The four spans that were required have the shape of an arch, referring to the curved steel beams of the old Waalbrug, but on a smaller scale, more befitting the intimate environment created along the banks of the Spiegelwaal. The columns have a shape that is the result of the logical combination of the forces involved in the span of a bridge and the pattern that streaming water follows in a channel around a column. This shape was found using models, at first created from rubber membranes and later steel wire, which was subsequently transformed into a computer-generated parametric design that was necessary to translate the design to the large scale of the actual columns. Producing the wooden formwork and casting the concrete was quite a feat. Sheet by sheet the shape of the double curved columns was translated into a multiplex mold. The twenty thousand cubic meters of concrete was cast on location, in the sandy plain dug out for the river.

From afar the Extended Waalbridge already offers an intriguing sight but walking along the banks of the Spiegelwaal the beauty of its flowing lines and the reflection of the light in the water against the receding volumes is outright stunning. It is as if the flowing river itself sculpted the columns. And notice a detail in the concrete, right where column and deck meet. As if the column is an arm that applies force and therefor shows a dimple.
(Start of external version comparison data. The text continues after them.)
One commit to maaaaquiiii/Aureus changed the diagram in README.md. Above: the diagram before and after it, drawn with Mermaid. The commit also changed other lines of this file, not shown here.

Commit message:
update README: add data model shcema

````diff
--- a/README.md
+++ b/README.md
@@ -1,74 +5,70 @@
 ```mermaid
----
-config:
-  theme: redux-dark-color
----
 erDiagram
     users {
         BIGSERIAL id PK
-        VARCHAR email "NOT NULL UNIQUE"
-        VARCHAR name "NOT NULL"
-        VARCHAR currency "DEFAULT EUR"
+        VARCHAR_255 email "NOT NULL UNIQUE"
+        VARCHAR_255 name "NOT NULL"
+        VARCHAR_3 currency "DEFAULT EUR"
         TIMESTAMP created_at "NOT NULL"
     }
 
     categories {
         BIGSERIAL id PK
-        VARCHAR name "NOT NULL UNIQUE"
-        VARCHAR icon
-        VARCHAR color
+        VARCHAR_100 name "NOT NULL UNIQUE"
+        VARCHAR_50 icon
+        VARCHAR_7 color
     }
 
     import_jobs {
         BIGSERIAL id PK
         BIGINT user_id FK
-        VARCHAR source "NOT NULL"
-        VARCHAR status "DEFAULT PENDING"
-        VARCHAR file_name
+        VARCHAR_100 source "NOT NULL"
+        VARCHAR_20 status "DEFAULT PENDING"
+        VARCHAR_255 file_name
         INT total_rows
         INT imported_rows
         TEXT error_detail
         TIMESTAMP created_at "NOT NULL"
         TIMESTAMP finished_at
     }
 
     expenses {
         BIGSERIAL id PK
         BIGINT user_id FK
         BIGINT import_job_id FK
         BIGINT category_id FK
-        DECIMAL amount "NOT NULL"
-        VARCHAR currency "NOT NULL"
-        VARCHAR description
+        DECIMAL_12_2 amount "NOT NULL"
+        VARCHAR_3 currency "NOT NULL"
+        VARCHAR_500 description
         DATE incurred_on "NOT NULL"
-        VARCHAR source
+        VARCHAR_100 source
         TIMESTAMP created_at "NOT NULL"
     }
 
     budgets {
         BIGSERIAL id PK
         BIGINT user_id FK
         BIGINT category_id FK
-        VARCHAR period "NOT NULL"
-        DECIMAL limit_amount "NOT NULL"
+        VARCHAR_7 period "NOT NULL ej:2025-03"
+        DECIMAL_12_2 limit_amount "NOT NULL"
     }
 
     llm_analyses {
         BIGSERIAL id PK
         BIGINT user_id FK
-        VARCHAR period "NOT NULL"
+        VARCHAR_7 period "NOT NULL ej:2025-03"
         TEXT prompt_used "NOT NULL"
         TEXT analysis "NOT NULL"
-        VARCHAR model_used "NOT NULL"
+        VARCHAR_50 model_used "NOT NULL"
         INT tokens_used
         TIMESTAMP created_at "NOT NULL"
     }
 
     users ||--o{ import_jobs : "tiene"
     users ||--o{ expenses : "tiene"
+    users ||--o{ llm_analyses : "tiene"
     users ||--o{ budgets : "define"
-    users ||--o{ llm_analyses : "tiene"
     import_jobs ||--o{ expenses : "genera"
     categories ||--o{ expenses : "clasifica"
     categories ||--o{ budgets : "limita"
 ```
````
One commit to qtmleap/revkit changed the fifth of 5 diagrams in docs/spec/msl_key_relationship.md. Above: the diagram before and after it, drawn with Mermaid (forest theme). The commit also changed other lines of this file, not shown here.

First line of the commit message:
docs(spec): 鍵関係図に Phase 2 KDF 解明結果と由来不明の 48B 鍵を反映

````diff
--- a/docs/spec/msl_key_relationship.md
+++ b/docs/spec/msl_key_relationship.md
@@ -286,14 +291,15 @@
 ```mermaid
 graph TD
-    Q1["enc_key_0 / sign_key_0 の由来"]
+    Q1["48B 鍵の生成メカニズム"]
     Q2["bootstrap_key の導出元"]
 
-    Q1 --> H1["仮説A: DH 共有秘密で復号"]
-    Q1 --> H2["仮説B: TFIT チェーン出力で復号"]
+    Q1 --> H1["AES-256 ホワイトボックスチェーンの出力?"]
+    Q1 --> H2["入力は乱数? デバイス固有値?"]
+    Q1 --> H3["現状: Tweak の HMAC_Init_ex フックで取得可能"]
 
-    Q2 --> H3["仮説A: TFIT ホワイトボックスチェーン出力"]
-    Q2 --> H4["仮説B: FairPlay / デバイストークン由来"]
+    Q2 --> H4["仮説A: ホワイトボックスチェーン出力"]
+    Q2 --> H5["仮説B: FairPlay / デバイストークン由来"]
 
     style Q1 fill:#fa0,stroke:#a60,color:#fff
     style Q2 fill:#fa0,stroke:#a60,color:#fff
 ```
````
Concrete can take subtle shapes as well.

The island Veur-Lent

The newly created island Veur-Lent will be developed to become a new and lively part of the city. ZJA’s design for the Extended Waal bridge includes the large abutment on the island, where the new and existing bridges meet. It is a large structure with big potential to be used for public functions, shops and businesses. The facade is one in red bricks to anticipate the merging with the future urban development. Part of its facade is already fitted with glass shopfronts. Quite naturally a rowing club has found its home in the abutment, far from the busy shipping routes and with plenty of storage room for its boats.

The new island is not just inviting to people. This new landscape has to be shared with bank swallows for example. In the bridge’s deck a ledge has been cut away to create a safe environment for the birds to build their nests out of clay. Here along the abutment wooden boxes and openings in the cavity walls provide shelter to bats. The Extended Waal bridge, by its shape and functional design, creates an organic interweave of river, nature and urban life along the new landscape of the Spiegelwaal.

Awards:
Winner of a Dutch Concrete Award 2015.

Client: Municipality Nijmegen
Principal: Consortium i-Lent (Dura Vermeer en Ploegam)
Consultant: Witteveen+Bos 
year: 2015

Project: #661